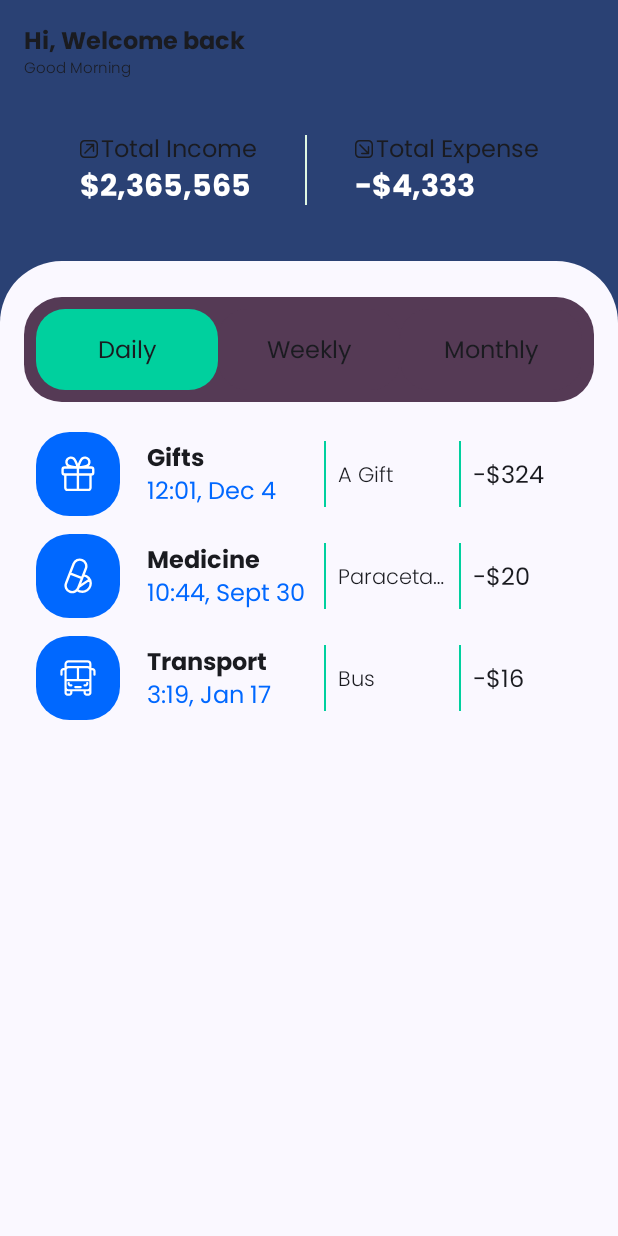
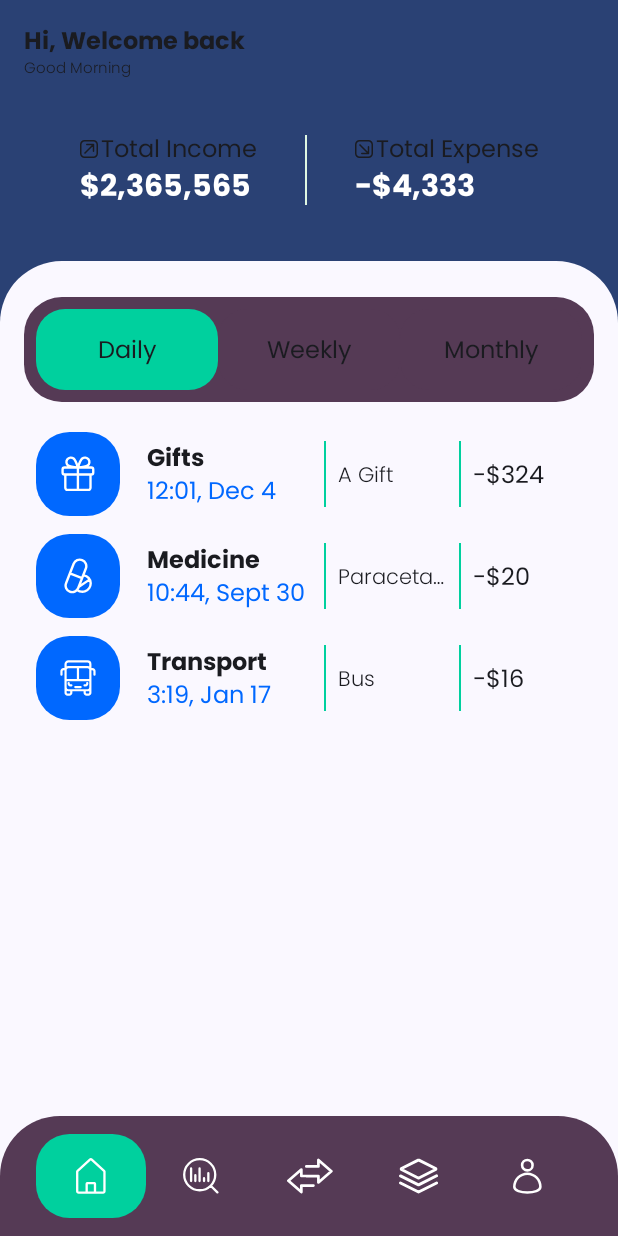
Before and after one commit to shantanu1k/Pennywise, an Android app built with Jetpack Compose: the screen it shows after launch (MainActivity), on a phone screen of 412 x 824 dp. Run offline under Robolectric (Android 15) with nearby library versions, the phone set to English and light mode, and no system bars.

Commit message:
Integrate bottom nav bar

```diff
--- a/app/src/main/java/com/cowday/pennywise/activities/MainActivity.kt
+++ b/app/src/main/java/com/cowday/pennywise/activities/MainActivity.kt
@@ -12,6 +12,7 @@ import androidx.compose.runtime.Composable
 import androidx.compose.ui.Modifier
 import androidx.compose.ui.tooling.preview.Preview
 import com.cowday.pennywise.ui.homepage.HomeScreen
+import com.cowday.pennywise.ui.navigation.HomeScreen
 import com.cowday.pennywise.ui.theme.PennywiseTheme
 
 class MainActivity : ComponentActivity() {
--- /dev/null
+++ b/app/src/main/java/com/cowday/pennywise/ui/common/BottomNavigationBar.kt
@@ -0,0 +1,12 @@
+package com.cowday.pennywise.ui.common
+
+import androidx.compose.foundation.layout.Box
+import androidx.compose.runtime.Composable
+import androidx.compose.ui.Modifier
+
+@Composable
+fun BottomNavigationBar() {
+    Box {
+
+    }
+}
--- /dev/null
+++ b/app/src/main/java/com/cowday/pennywise/ui/common/BottomNavigationItem.kt
@@ -0,0 +1,59 @@
+package com.cowday.pennywise.ui.common
+
+import androidx.compose.foundation.background
+import androidx.compose.foundation.clickable
+import androidx.compose.foundation.layout.Box
+import androidx.compose.foundation.layout.padding
+import androidx.compose.foundation.layout.size
+import androidx.compose.foundation.shape.RoundedCornerShape
+import androidx.compose.material3.Icon
+import androidx.compose.material3.MaterialTheme
+import androidx.compose.runtime.Composable
+import androidx.compose.ui.Alignment
+import androidx.compose.ui.Modifier
+import androidx.compose.ui.draw.clip
+import androidx.compose.ui.graphics.Color
+import androidx.compose.ui.res.painterResource
+import androidx.compose.ui.tooling.preview.Preview
+import androidx.compose.ui.unit.dp
+import com.cowday.pennywise.R
+import com.cowday.pennywise.ui.theme.green
+
+@Composable
+fun BottomNavigationItem(
+    icon: Int,
+    isSelected: Boolean,
+    onClick: () -> Unit,
+    modifier: Modifier = Modifier
+) {
+    val bgColor = if (isSelected) {
+        green
+    } else {
+        Color.Transparent
+    }
+    Box(
+        modifier = modifier
+            .clip(RoundedCornerShape(percent = 40))
+            .background(color = bgColor)
+            .padding(16.dp)
+            .size(24.dp)
+            .clickable(
+                interactionSource = null,
+                indication = null,
+                onClick = { onClick() }
+            ),
+        contentAlignment = Alignment.Center
+    ) {
+        Icon(
+            painter = painterResource(icon),
+            tint = MaterialTheme.colorScheme.onPrimary,
+            contentDescription = null
+        )
+    }
+}
+
+@Preview
+@Composable
+fun BottomNavigationItemPreview(modifier: Modifier = Modifier) {
+    BottomNavigationItem(R.drawable.icon_home, true, {})
+}
--- a/app/src/main/java/com/cowday/pennywise/ui/homepage/HomeScreen.kt
+++ b/app/src/main/java/com/cowday/pennywise/ui/homepage/HomeScreen.kt
@@ -3,38 +3,117 @@ package com.cowday.pennywise.ui.homepage
 import androidx.compose.foundation.background
 import androidx.compose.foundation.layout.Box
 import androidx.compose.foundation.layout.Column
+import androidx.compose.foundation.layout.PaddingValues
 import androidx.compose.foundation.layout.Spacer
 import androidx.compose.foundation.layout.fillMaxSize
 import androidx.compose.foundation.layout.fillMaxWidth
 import androidx.compose.foundation.layout.height
 import androidx.compose.foundation.layout.padding
 import androidx.compose.foundation.shape.RoundedCornerShape
+import androidx.compose.material3.BottomAppBar
+import androidx.compose.material3.Icon
+import androidx.compose.material3.IconButton
+import androidx.compose.material3.IconButtonColors
 import androidx.compose.material3.MaterialTheme
 import androidx.compose.material3.Scaffold
 import androidx.compose.material3.Text
 import androidx.compose.runtime.Composable
+import androidx.compose.runtime.mutableStateOf
+import androidx.compose.runtime.remember
 import androidx.compose.ui.Alignment
 import androidx.compose.ui.Modifier
 import androidx.compose.ui.draw.clip
+import androidx.compose.ui.res.painterResource
 import androidx.compose.ui.text.TextStyle
 import androidx.compose.ui.text.font.FontWeight
 import androidx.compose.ui.tooling.preview.Preview
 import androidx.compose.ui.unit.dp
+import androidx.navigation.NavController
+import androidx.navigation.compose.rememberNavController
+import com.cowday.pennywise.ui.common.BottomNavigationItem
+import com.cowday.pennywise.ui.navigation.AnalysisScreen
+import com.cowday.pennywise.ui.navigation.CategoryScreen
+import com.cowday.pennywise.ui.navigation.HomeScreen
+import com.cowday.pennywise.ui.navigation.PennywiseBottomNav
+import com.cowday.pennywise.ui.navigation.PennywiseBottomNavScreen
+import com.cowday.pennywise.ui.navigation.ProfileScreen
+import com.cowday.pennywise.ui.navigation.TransactionScreen
 import com.cowday.pennywise.ui.theme.PennywiseTheme
 import com.cowday.pennywise.ui.theme.Typography
+import com.cowday.pennywise.ui.theme.green
 import com.cowday.pennywise.ui.theme.poppinsFontFamily
 
 @Composable
-fun HomeScreen(modifier: Modifier = Modifier) {
+fun HomeScreen() {
+    val navController = rememberNavController()
+    val selectedTab = remember { mutableStateOf<PennywiseBottomNav>(HomeScreen) }
     PennywiseTheme {
         Scaffold(
             topBar = {
                 WelcomeText()
             },
+            bottomBar = {
+                BottomAppBar(
+                    modifier = Modifier
+                        .clip(
+                            RoundedCornerShape(
+                                topStartPercent = 50,
+                                topEndPercent = 50
+                            )
+                        ),
+                    contentPadding = PaddingValues(horizontal = 24.dp),
+                    containerColor = MaterialTheme.colorScheme.tertiary,
+                ) {
+                    BottomNavigationItem(
+                        icon = HomeScreen.icon,
+                        onClick = {
+                            selectedTab.value = HomeScreen
+                        },
+                        modifier = Modifier.weight(1f),
+                        isSelected = selectedTab.value == HomeScreen
+                    )
+                    BottomNavigationItem(
+                        icon = AnalysisScreen.icon,
+                        onClick = {
+                            selectedTab.value = AnalysisScreen
+                        },
+                        modifier = Modifier
+                            .weight(1f),
+                        isSelected = selectedTab.value == AnalysisScreen
+                    )
+                    BottomNavigationItem(
+                        icon = TransactionScreen.icon,
+                        onClick = {
+                            selectedTab.value = TransactionScreen
+                        },
+                        modifier = Modifier
+                            .weight(1f),
+                        isSelected = selectedTab.value == TransactionScreen
+                    )
+                    BottomNavigationItem(
+                        icon = CategoryScreen.icon,
+                        onClick = {
+                            selectedTab.value = CategoryScreen
+                        },
+                        modifier = Modifier
+                            .weight(1f),
+                        isSelected = selectedTab.value == CategoryScreen
+                    )
+                    BottomNavigationItem(
+                        icon = ProfileScreen.icon,
+                        onClick = {
+                            selectedTab.value = ProfileScreen
+                        },
+                        modifier = Modifier
+                            .weight(1f),
+                        isSelected = selectedTab.value == ProfileScreen
+                    )
+                }
+            },
             modifier = Modifier.fillMaxSize()
         ) { innerPadding ->
             Column(
-                modifier = modifier
+                modifier = Modifier
                     .padding(innerPadding)
                     .fillMaxSize()
                     .background(color = MaterialTheme.colorScheme.primary)
@@ -85,8 +164,10 @@ fun FinanceSummary() {
     )
 }
 
-@Preview
+@Preview(showBackground = true)
 @Composable
-fun WelcomeTextPreview() {
-    HomeScreen()
+fun GreetingPreview() {
+    PennywiseTheme {
+        HomeScreen()
+    }
 }
```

WHAT YOU WILL DO:
For every line above that has "selectedTab" in it, copy the line.

ANSWER BELOW:
+    val selectedTab = remember { mutableStateOf<PennywiseBottomNav>(HomeScreen) }
+                            selectedTab.value = HomeScreen
+                        isSelected = selectedTab.value == HomeScreen
+                            selectedTab.value = AnalysisScreen
+                        isSelected = selectedTab.value == AnalysisScreen
+                            selectedTab.value = TransactionScreen
+                        isSelected = selectedTab.value == TransactionScreen
+                            selectedTab.value = CategoryScreen
+                        isSelected = selectedTab.value == CategoryScreen
+                            selectedTab.value = ProfileScreen
+                        isSelected = selectedTab.value == ProfileScreen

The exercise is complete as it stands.